    411.2411.3 Definition. Low-Voltage Lighting Systems.


    (A) General. Lighting Ssystems Ooperating at 30 Volts- volts or  Less. A lighting system consisting less shall consist of an isolating power supply, the low-voltage luminaires, and associated equipment that are all identified for the use. The output circuits of the power supply are shall be rated for not more than 25 amperes and  operate at 30 volts (42.4 volts peak) or lessmaximum under all load conditions.


    (B) Class 2. Listed Class 2 lighting equipment shall be rated in conformance with Chapter 9, Table 11(A) or Table 11(B).


    411.3411.4 Listing Required.
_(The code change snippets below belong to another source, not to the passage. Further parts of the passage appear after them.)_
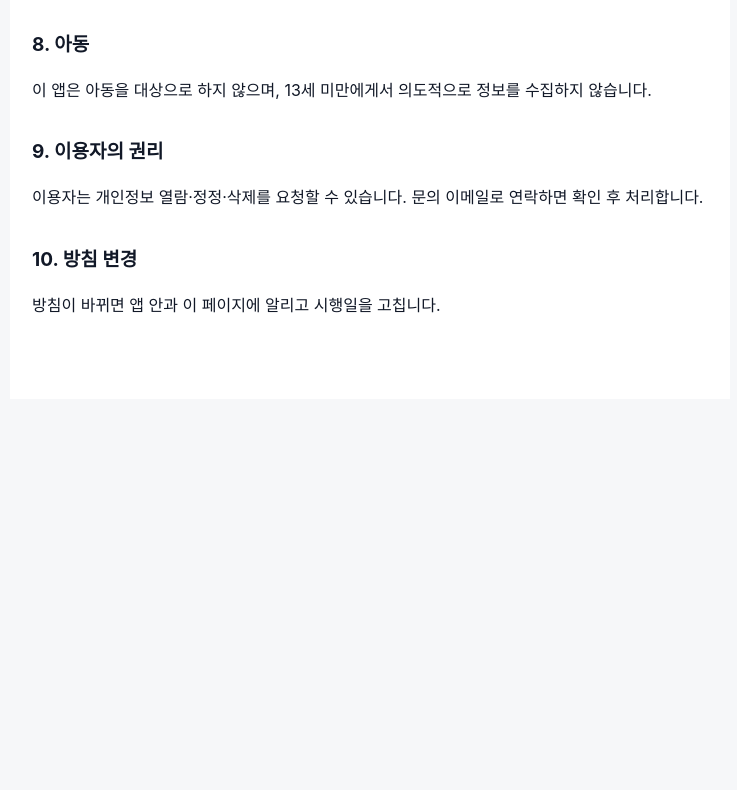
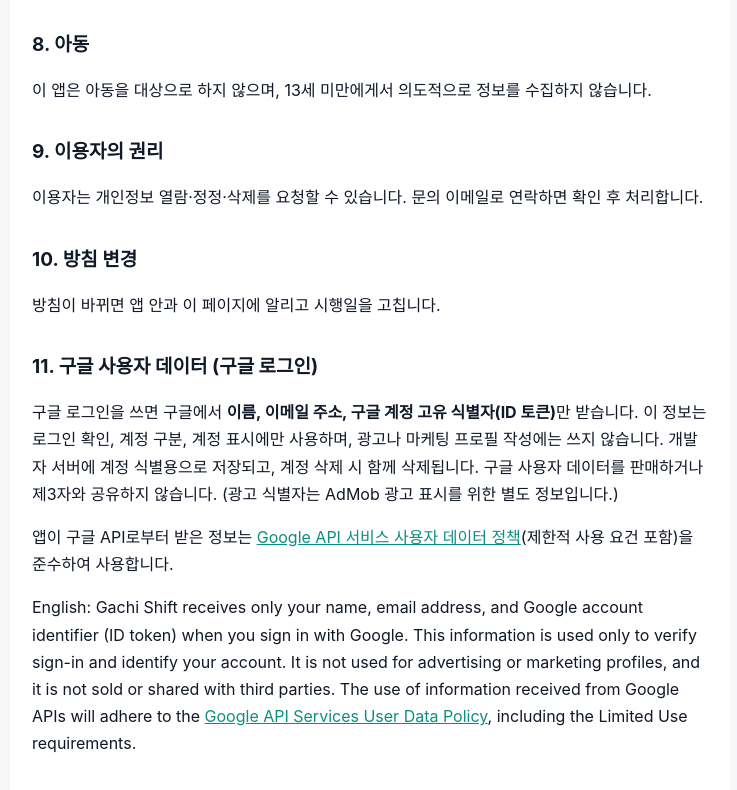
Before and after one commit to kataco1348-hub/shift-calendar-privacy, a plain HTML site: page privacy.html in a window 1280 px wide. Shown: the part 2012-2802 px from the top of the page, without its empty margins (270-1007 px from the left). Before the commit the page ends 2411 px from the top, so only its background shows below. Drawn offline with Linux system fonts and the light colour scheme.

Commit message:
docs: 개인정보처리방침에 구글 사용자 데이터 항목과 Google API 정책 준수 문구 추가
Co-Authored-By: Claude Haiku 5.5 <noreply@anthropic.com>

```diff
--- a/privacy.html
+++ b/privacy.html
@@ -67,4 +67,8 @@ ul{padding-left:20px}li{margin:4px 0}.meta{color:#6B7280;font-size:14px}a{color:
 
 <h2>10. 방침 변경</h2>
 <p>방침이 바뀌면 앱 안과 이 페이지에 알리고 시행일을 고칩니다.</p>
+<h2>11. 구글 사용자 데이터 (구글 로그인)</h2>
+<p>구글 로그인을 쓰면 구글에서 <b>이름, 이메일 주소, 구글 계정 고유 식별자(ID 토큰)</b>만 받습니다. 이 정보는 로그인 확인, 계정 구분, 계정 표시에만 사용하며, 광고나 마케팅 프로필 작성에는 쓰지 않습니다. 개발자 서버에 계정 식별용으로 저장되고, 계정 삭제 시 함께 삭제됩니다. 구글 사용자 데이터를 판매하거나 제3자와 공유하지 않습니다. (광고 식별자는 AdMob 광고 표시를 위한 별도 정보입니다.)</p>
+<p>앱이 구글 API로부터 받은 정보는 <a href="https://developers.google.com/terms/api-services-user-data-policy">Google API 서비스 사용자 데이터 정책</a>(제한적 사용 요건 포함)을 준수하여 사용합니다.</p>
+<p>English: Gachi Shift receives only your name, email address, and Google account identifier (ID token) when you sign in with Google. This information is used only to verify sign-in and identify your account. It is not used for advertising or marketing profiles, and it is not sold or shared with third parties. The use of information received from Google APIs will adhere to the <a href="https://developers.google.com/terms/api-services-user-data-policy">Google API Services User Data Policy</a>, including the Limited Use requirements.</p>
 </main></body></html>
```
Lighting systems operating at 30 volts or less shall comply with 411.3(A)411.4(A) or 

    411.3(B).411.4(B). Class 2 power sources and lighting equipment connected to Class 2 power sources shall be llisted.

  • Also in Health Care Facilities Code